2. Biofeedback from control theory perspective


Biofeedback uses sensors that can monitor varieties of different physiological processes. The ongoing information is then fedback to the person in visual or auditory form. With this information, the person can become aware of these processes and can then learn to control them in a more consistent manner with healthy functioning.The following are some of the biological responses that can be measured and fedback to the person (hence the term Bio-feedback)


1.Muscle Tension

2.Skin surface temperature

3.Heart rate

4.Blood Pressure

5.Brain wave activity

6.Sweat gland activity.

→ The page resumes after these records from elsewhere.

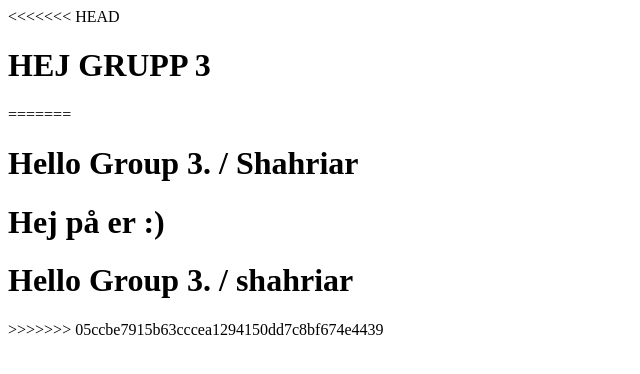
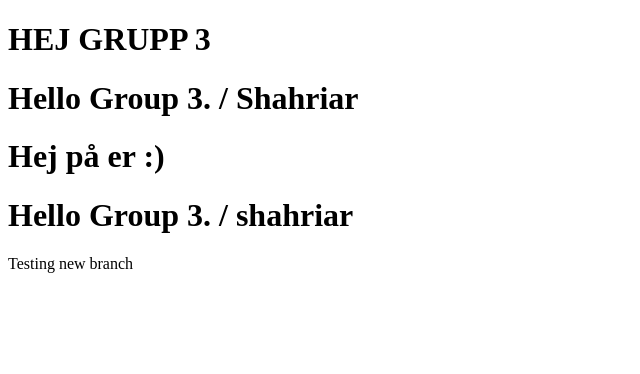
Before and after one commit to Israa-hasib/Grupp-uppgift, a plain HTML site: page index.html in a window 1280 px wide. Shown: the whole page, without its empty margins (0-640 px from the left). Drawn offline with Linux system fonts and the light colour scheme.

Commit message:
add new branch

```diff
--- a/index.html
+++ b/index.html
@@ -9,17 +9,20 @@
 </head>
 
 <body>
-<<<<<<< HEAD
     <h1>HEJ GRUPP 3</h1>
 
 
-=======
     <h1>Hello Group 3. / Shahriar</h1>
     <h1>
         Hej på er :)
     </h1>
     <h1>Hello Group 3. / shahriar</h1>
->>>>>>> 05ccbe7915b63cccea1294150dd7c8bf674e4439
+
+    <div>
+        <p>Testing new branch</p>
+    </div>
+
+
 </body>
 
 </html>
```
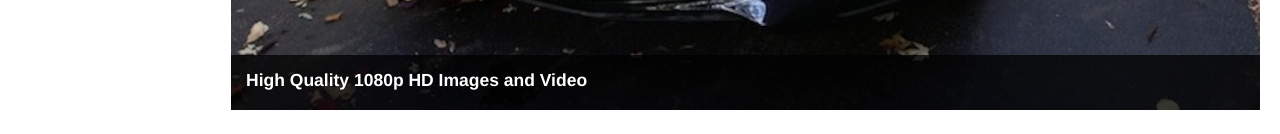
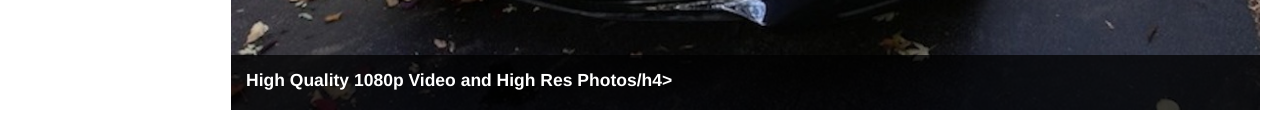
Before and after one commit to mtmfa5/TDM, a plain HTML site: page index.html in a window 1280 px wide. Shown: the part 663-797 px from the top of the page. Drawn offline with nearby package versions, Linux system fonts and the light colour scheme.

Commit message:
Update index.html
changed photo description

```diff
--- a/index.html
+++ b/index.html
@@ -37,7 +37,7 @@
                 <div class="active item">
                   <img src="img/mazda3.jpg">
                   <div class="carousel-caption">
-                    <h4>High Quality 1080p HD Images and Video</h4>
+                    <h4>High Quality 1080p Video and High Res Photos/h4>
                   </div>
                 </div>
                 <div class="item">
```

The biofeedback resembles the closed loop control system in control theory. A closed-loop control system is one in which an input forcing function is determined partly by the system response. The measured response of a physical system is compared with a desired response. The difference between these two responses initiates actions that will result in the actual response of the system to approach the desired response. This in turn drives the difference signal toward zero.A closed-loop control system can be represented by the general block diagram as shown in Figure 1. A Biofeedback system can also be similarly modeled in terms of input from sensory organs, brain and Biofeedback output. A typical biofeedback circuit is shown in Figure 2. The sensory organs are responsible for biofeedback stimulation. Biofeedback stimulates the nervous system concomitantly with homeostatic regulation of the body through hormonal activation. The role of the brain is central, adjusting the system in accordance with the biofeedback stimulus received from the sensory organ. Without the brain there would be no output response. Biofeedback stimulates the subconscious part of the brain, and depends upon the nature of stimulus received from the sensory organ in the subject's particular current environment. Both the conscious and subconscious parts of the brain are important in biofeedback.In Figure 2, transduction phase reflects phyiological changes caused by hormonal release consequent on simulation. Homeostasis is the set of processes by which the constant or static conditions are maintained within the internal environment of a subject; a homeostat is a controller involved in maintaining homeostasis.